A different controversy handled differently
The Westport Library’s response to the planned speech by Ambassador Tareq M.A.M. Albanai contrasts when, in 2015, it invited a writer — targeted by Middle East extremists — to speak at the annual Malloy Lecture in the Arts.
The program, featuring Salman Rushdie, who was under a fatwa, or death edict, from the religious leader of Iran, went forward despite concerns about safety after it was moved to Staples High School to accommodate a crowd of about 1,000 people registered to attend, according to press accounts at the time.
Rushdie’s novel, “The Satanic Verses,” prompted Ayatollah Ruhollah Khomeini to issue the fatwa because he and other Muslims considered it to be blasphemous.
Some parents told school officials they felt Rushdie’s appearance would jeopardize the safety of Staples and its students as a result of backlash from terrorists.
But then-Supt. of Schools Elliot Landon stood by the decision to host Rushdie at the high school.
However, security for Rushdie’s appearance at Staples was tight, with police officers stationed in the auditorium, around the school’s perimeter and on the roof, according to reports by the former news website, WestportNow. Others patrolled the premises with bomb-sniffing dogs.
The program, nonetheless, went forward without incident.
Acknowledging the complaints prompted by his appearance, Rushdie “took the opportunity to assail all types of censorship due to ‘a series of traps because of sensitivity,’ ” according to a report by the former news website, WestportNow.
The writer earlier in the day met with a group of Staples advanced placement English literature students, and after his speech, he autographed books for lecture attendees.
Last year, however, an appearance by Rushdie did not proceed as smoothly.
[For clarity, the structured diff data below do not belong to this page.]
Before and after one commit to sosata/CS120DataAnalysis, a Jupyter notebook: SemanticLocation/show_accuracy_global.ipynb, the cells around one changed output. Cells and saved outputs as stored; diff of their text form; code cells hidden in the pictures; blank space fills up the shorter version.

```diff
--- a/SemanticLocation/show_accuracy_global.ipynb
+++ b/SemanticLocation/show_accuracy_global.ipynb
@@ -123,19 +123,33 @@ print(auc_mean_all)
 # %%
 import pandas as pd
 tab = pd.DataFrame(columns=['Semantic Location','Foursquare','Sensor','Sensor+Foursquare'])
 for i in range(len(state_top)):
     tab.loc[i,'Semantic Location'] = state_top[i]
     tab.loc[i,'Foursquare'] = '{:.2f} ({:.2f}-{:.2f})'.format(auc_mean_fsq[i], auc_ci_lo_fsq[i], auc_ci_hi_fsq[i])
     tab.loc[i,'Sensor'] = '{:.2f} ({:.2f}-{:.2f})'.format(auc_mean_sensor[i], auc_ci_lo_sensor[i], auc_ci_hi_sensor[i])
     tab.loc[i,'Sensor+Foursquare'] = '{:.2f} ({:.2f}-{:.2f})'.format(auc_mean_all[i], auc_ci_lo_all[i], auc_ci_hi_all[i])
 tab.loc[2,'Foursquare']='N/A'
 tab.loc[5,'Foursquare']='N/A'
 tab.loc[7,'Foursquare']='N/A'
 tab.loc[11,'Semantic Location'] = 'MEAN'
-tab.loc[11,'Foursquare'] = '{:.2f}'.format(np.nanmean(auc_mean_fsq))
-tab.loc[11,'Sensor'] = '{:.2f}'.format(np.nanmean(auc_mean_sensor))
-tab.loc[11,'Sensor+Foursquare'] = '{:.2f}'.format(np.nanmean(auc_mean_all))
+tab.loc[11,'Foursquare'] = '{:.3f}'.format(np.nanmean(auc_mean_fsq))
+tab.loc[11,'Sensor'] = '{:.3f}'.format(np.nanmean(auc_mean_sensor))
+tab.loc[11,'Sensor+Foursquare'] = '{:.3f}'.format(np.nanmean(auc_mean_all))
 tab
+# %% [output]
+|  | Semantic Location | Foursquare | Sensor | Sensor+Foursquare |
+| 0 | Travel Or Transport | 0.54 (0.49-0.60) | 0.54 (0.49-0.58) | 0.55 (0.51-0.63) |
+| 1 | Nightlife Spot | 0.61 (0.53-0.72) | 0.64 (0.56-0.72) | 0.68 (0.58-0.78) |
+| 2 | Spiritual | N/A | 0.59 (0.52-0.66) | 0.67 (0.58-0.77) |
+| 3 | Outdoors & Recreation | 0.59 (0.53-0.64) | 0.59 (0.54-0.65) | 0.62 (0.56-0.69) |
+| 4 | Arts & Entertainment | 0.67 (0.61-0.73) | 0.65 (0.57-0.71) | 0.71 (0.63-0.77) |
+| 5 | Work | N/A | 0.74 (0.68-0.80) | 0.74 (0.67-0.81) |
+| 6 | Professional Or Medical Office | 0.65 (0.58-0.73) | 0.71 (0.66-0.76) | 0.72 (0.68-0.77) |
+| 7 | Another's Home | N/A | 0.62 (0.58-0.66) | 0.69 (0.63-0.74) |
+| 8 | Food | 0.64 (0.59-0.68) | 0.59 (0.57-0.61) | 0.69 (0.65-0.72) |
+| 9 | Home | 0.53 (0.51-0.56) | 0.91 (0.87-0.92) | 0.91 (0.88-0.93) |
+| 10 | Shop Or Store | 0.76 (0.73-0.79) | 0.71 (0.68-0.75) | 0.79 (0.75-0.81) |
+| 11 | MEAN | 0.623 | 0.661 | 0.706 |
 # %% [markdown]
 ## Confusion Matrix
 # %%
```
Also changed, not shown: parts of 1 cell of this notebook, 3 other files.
He was attacked and seriously injured as he prepared to give a lecture in Chautauqua, N.Y., by a 24-year-old man who later told the New York Post he stabbed the writer because he considers the writer’s beliefs an attack on Islam.
Source : Wesport Juornal